|Virgin of Notre Dame de Paris|
French, 14th Century
Paris, Cathedral de Notre Dame de Paris
With floral decorations in honor of
her birthday, taken by me September 8, 2006
In recent weeks I have noted that one question keeps recurring. It is "Mary's birthday is ..... March?" Well, the question is a good one, but the presumption on which it is based is a bit of a problem because Mary's birthday is not in March at all.
There is probably a conflation going on here in the mind or minds of the questioners. The two things being conflated are both events in the life of the Blessed Virgin Mary and both are feasts of the Church. One is in March, but the other one is in September.
The Annunciation, about which I have recently been blogging quite a lot (with a few more to go) is celebrated on March 25th. No brain surgery needed to see why that date was selected to celebrate the important event, the Incarnation of the Lord through the assent of Mary to the message of the Angel Gabriel. It was placed on March 25th because it had been decided to celebrate the Birth of the Lord (the Nativity) on December 25th. By counting back nine months from the birthdate, we arrive at March 25th.
|Boccacio Boccaccino, Birth of the Virgin|
The other date is the birthday of the Virgin Mary. This was set on September 8th, with the date of her conception set nine months earlier, on December 8th. This is known as the Immaculate Conception, not because there was no sex involved in it but because, to prepare her spiritually for her future role as the Mother of Jesus (Mother of God), she was granted the grace to be formed without any participation in the root sin of humanity, Original Sin.

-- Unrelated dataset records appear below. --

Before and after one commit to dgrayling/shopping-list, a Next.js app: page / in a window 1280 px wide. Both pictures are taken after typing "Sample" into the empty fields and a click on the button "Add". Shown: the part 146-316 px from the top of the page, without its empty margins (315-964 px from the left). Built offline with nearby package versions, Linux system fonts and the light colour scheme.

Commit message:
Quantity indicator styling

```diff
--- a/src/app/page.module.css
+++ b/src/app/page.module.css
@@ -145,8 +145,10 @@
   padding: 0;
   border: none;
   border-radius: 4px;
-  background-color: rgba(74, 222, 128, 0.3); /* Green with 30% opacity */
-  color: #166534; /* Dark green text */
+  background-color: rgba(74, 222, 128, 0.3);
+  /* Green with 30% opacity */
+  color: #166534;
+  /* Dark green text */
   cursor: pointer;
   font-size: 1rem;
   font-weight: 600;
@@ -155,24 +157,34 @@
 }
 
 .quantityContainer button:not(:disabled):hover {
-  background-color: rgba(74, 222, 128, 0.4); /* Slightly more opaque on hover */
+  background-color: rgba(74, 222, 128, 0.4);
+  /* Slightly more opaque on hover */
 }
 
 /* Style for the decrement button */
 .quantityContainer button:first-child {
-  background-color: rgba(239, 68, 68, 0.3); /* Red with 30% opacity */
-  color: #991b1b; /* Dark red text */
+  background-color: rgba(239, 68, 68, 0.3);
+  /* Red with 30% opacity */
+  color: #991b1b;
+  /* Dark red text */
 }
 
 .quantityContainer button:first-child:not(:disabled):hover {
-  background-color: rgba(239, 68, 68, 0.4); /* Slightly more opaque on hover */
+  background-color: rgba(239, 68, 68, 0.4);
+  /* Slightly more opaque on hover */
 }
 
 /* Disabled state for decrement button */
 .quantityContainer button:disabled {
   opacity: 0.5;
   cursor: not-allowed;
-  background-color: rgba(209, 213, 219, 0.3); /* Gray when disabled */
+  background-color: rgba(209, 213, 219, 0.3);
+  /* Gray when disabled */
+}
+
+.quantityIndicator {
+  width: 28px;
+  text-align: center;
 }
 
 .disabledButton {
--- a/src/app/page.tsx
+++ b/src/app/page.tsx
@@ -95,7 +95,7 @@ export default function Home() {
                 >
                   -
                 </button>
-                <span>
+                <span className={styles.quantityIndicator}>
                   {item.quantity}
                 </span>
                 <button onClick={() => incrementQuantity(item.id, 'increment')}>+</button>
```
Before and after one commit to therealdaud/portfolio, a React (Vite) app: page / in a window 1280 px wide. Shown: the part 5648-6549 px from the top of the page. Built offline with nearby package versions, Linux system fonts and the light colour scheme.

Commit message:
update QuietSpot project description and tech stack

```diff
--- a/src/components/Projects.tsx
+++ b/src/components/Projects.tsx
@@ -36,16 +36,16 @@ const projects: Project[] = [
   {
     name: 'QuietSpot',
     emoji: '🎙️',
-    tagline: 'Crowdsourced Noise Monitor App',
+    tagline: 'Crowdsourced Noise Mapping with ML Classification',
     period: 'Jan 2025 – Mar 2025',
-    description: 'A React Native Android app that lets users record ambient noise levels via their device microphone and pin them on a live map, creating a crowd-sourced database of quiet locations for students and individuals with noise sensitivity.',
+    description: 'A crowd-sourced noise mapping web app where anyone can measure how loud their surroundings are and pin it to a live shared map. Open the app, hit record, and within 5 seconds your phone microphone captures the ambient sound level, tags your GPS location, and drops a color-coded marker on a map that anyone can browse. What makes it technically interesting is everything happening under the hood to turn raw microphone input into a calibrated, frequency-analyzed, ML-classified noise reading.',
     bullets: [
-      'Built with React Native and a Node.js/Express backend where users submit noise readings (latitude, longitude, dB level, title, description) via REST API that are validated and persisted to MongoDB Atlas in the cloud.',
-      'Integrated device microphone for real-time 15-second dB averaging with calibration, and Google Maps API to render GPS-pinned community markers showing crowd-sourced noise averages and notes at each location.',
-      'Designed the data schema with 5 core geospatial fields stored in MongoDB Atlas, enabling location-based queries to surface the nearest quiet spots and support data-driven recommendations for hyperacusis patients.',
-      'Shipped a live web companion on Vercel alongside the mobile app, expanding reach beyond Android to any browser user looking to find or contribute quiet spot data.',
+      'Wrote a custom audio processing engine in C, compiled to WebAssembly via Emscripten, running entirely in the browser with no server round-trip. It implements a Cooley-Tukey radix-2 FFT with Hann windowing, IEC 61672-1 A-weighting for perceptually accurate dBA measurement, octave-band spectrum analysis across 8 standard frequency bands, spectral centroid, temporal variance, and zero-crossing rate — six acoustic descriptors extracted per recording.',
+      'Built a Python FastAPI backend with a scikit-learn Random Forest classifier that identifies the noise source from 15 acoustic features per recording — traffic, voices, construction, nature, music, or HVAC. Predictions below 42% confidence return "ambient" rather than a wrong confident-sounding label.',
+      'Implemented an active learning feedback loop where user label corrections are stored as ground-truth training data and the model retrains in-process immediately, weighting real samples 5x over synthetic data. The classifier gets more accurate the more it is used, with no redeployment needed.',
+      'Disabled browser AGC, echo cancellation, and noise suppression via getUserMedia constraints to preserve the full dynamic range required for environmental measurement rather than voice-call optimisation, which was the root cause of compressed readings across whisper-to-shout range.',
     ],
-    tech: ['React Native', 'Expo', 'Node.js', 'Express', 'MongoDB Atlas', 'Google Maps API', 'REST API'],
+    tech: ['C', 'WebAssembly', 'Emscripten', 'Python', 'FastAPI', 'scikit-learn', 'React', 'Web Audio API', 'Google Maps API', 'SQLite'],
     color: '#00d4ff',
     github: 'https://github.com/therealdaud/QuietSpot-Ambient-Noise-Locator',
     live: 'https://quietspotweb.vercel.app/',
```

So, let's get this straight. Mary's birthday is NOT in March. It is in September. But both days (in March and in September) celebrate the same event in different ways, which is the Incarnation of the Divine Word as a human being through a remarkable young woman who was specially prepared by God for her important role in it.
© M. Duffy, 2015